Dogs have hierarchies and packs. They don’t know what “power” is in human lingo. They do need responsible leadership when thrust, often at 8-weeks old, into a human household w/o knowing the language or survival mechanisms. Be mindful of planning for a puppy or older dog to join your family pack. They speak a different language and we can respectfully teach them ours with patience. Dog Talk LLC
Problem Solving: Every problem has a solution. The best approach is win-win. I am trained in business, as a counselor, mediator, coach and yoga teacher. In mediation we are taught how to resolve conflict using BATNA (best alternative to a negotiated agreement). In counselling, we are taught to help clients “feel and find” solutions in therapeutic ways. In coaching, the goal is to help clients find their already built-in skills, build their resource catalog and create short and long term goals. No matter how big or small a problem is, the place to begin is by taking a deep breath, and asking yourself what it means to you. What are you willing to compromise, or not, in the process?
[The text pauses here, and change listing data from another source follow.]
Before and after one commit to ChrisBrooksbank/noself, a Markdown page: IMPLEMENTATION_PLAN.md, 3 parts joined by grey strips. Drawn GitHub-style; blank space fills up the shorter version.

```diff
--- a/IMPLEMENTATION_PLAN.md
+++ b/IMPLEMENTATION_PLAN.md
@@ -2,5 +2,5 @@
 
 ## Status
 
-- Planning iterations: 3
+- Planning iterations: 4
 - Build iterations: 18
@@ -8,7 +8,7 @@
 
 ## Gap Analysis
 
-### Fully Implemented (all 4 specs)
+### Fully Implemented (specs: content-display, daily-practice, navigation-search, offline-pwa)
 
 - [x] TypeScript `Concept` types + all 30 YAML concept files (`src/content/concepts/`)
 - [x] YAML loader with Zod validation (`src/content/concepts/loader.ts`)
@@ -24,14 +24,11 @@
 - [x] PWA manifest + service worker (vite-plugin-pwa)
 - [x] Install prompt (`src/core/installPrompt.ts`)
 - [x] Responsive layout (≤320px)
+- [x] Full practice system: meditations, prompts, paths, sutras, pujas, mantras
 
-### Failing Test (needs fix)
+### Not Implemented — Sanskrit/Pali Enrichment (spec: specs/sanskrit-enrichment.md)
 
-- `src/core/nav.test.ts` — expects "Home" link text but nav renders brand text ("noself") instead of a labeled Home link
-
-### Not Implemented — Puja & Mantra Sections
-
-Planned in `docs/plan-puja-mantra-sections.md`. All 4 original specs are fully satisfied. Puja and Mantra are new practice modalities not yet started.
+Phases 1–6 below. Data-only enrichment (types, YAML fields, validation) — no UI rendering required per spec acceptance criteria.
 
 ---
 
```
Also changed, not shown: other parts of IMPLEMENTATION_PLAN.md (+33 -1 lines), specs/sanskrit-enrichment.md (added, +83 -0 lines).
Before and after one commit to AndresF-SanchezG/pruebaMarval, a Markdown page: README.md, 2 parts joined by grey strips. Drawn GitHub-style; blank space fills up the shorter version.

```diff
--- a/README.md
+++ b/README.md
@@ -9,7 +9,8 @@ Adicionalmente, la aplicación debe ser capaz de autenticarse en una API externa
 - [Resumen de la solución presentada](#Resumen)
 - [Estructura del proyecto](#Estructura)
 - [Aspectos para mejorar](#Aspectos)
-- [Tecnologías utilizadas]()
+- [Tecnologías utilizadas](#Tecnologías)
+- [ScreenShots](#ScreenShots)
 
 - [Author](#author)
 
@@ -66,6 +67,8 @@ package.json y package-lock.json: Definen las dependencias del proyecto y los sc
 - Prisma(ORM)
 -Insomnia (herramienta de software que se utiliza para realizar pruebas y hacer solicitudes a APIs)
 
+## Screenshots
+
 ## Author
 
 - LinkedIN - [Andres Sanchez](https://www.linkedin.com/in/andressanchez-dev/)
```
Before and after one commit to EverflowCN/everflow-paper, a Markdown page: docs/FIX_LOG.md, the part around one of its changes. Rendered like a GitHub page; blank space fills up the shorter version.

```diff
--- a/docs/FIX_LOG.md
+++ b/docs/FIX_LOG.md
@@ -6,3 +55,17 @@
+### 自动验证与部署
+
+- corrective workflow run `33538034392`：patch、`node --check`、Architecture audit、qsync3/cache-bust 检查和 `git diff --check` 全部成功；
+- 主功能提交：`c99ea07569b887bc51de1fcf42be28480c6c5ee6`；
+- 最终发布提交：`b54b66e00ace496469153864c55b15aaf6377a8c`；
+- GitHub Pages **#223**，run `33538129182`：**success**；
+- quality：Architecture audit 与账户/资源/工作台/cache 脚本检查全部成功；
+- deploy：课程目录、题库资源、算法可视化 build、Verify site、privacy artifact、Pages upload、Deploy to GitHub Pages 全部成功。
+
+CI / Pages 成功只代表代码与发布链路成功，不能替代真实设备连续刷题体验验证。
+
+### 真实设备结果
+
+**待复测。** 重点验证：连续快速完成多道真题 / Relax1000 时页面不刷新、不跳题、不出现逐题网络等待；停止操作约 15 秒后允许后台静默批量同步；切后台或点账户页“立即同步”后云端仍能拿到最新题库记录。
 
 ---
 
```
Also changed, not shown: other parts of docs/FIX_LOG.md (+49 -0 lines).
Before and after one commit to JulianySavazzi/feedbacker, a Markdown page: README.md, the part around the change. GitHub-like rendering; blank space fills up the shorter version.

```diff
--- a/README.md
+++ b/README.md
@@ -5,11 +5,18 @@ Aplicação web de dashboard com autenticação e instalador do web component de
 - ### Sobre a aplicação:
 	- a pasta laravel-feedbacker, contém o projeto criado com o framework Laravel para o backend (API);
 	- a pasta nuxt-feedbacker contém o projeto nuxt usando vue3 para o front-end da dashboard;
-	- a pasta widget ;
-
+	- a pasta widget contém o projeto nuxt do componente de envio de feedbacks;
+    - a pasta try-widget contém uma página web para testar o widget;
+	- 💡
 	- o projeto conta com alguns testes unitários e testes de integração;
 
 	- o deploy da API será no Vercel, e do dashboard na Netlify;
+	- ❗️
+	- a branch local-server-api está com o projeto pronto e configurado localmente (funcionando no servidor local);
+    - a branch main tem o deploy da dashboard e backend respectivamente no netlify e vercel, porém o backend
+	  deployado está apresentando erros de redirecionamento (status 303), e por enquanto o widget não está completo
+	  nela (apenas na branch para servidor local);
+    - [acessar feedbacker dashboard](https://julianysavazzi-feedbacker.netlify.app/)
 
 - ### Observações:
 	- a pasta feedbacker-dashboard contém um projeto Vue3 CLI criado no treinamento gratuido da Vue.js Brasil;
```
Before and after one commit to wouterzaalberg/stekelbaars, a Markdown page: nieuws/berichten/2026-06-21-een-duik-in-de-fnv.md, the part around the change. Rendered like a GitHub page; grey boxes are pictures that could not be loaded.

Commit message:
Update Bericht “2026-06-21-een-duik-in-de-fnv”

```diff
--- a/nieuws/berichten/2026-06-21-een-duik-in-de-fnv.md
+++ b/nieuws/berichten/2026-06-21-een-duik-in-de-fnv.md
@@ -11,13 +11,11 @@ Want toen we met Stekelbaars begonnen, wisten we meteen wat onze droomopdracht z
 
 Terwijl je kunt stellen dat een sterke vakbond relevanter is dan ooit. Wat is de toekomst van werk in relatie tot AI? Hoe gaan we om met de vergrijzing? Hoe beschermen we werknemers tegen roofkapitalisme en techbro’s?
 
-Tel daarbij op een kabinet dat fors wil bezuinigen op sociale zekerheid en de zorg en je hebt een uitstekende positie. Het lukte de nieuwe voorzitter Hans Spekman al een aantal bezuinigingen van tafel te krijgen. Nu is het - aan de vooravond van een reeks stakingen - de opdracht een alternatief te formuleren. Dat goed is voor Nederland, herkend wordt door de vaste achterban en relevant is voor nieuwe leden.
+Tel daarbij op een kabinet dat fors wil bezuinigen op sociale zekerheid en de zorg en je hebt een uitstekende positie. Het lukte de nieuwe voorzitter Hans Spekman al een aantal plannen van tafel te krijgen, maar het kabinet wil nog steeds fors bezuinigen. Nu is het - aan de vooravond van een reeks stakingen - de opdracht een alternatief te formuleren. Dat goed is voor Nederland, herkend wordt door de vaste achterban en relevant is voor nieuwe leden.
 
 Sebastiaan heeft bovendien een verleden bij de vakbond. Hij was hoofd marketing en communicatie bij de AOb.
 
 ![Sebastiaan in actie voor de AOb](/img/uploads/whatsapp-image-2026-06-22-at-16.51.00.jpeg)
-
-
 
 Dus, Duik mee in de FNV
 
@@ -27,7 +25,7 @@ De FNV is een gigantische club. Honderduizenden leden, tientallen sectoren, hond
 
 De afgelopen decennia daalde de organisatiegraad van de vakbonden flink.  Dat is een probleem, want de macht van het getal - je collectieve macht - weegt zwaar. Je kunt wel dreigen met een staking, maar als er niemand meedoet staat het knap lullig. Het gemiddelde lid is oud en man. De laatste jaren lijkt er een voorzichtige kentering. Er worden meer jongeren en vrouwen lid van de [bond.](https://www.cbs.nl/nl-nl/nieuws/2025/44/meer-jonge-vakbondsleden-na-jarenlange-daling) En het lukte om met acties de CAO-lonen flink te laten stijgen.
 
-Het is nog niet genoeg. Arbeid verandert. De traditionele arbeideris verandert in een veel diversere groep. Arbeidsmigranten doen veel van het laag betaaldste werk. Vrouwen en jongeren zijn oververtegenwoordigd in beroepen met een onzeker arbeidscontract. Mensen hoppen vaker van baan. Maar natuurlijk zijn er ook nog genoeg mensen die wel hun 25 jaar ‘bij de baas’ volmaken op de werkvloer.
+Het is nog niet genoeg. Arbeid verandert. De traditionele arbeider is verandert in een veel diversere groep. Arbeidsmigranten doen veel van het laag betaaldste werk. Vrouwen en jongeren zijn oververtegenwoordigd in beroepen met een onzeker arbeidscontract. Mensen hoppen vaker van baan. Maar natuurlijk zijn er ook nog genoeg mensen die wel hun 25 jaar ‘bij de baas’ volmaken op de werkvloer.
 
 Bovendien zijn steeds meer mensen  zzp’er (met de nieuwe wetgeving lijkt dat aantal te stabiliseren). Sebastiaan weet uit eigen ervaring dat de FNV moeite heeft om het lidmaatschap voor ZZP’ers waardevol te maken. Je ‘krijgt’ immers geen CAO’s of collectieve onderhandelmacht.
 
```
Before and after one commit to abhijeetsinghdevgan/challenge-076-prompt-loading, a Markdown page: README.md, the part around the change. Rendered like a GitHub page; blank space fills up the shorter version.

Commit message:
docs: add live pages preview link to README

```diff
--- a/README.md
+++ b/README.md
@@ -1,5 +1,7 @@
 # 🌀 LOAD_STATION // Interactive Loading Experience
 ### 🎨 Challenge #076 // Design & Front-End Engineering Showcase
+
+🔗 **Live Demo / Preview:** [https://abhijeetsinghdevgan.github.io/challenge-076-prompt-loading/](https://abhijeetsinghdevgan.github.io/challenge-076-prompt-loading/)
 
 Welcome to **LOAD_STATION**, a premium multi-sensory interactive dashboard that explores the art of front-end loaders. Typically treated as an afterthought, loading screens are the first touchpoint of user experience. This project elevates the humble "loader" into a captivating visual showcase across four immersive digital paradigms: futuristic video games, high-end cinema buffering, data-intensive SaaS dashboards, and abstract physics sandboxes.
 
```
Managers enjoy employees who come to them not only with problems, but with the solutions. When we are training our dogs, the same barks true. Stopping behaviors without teaching the ones we want is useless, and oftentimes, abusive to the dog. Think about going to your boss for a performance evaluation and he gives you a list of everything you did wrong. No raise! Now, consider a boss who begins by telling you all of your strengths, then sharing that there are areas where you can improve and get help do it too! Which feels better? When a problem seems overwhelming, breaking it into segments helps to make it more manageable. Before going to bed at night, throw it out to the universe, then relax into a peaceful night's sleep. The morning may bring clarify. Have a notebook ready.
Prosperity: Prosperity begins with feeling good about yourself, not how much you have accumulated in possessions. Oftentimes, I hear myself saying "my this and my that", when truly I own nothing on this Earth. It is a gift and on borrowed time. Prosperity for one person may mean having a loaf of bread, while for another, the fifth Yacht isn't enough.
For an adopted dog pulled off of the streets, who has been ravaging garbage dumps for food and sleeping in an old trash can for protection, a bowl of kibble and a towel may be a gift from Wolf Spirit. To another who gets fed a healthy, variety diet with delicious healthy treats, regular grooming, positive training and wellness checks, and gets to sleep on a cushiony bed, a bowl of kibble and a towel may bring on an anxiety attack (that’s it?). How we respond to gifts depends on where we are in life and our minds.
If you were to lose everything tomorrow, what would matter? To me it would be my pets, my partner and several waterproof duffle bags stuffed with healthy nutrition, plenty of water and blankets. Abraham Maslow's Hierarchy of needs begins with food, clothing and shelter. Beyond that we can build our repertoire of self actualization with acceptance, attention, affection and applause.
How much STUFF we have depends on what it means to us in the bigger picture of life and survival. What brings us true joy. I would no sooner give up my dog to keep my house, then I would my partner because of a job location. Well, the latter’s debatable, but I’d work it out. It's a package deal!
Meditations M - P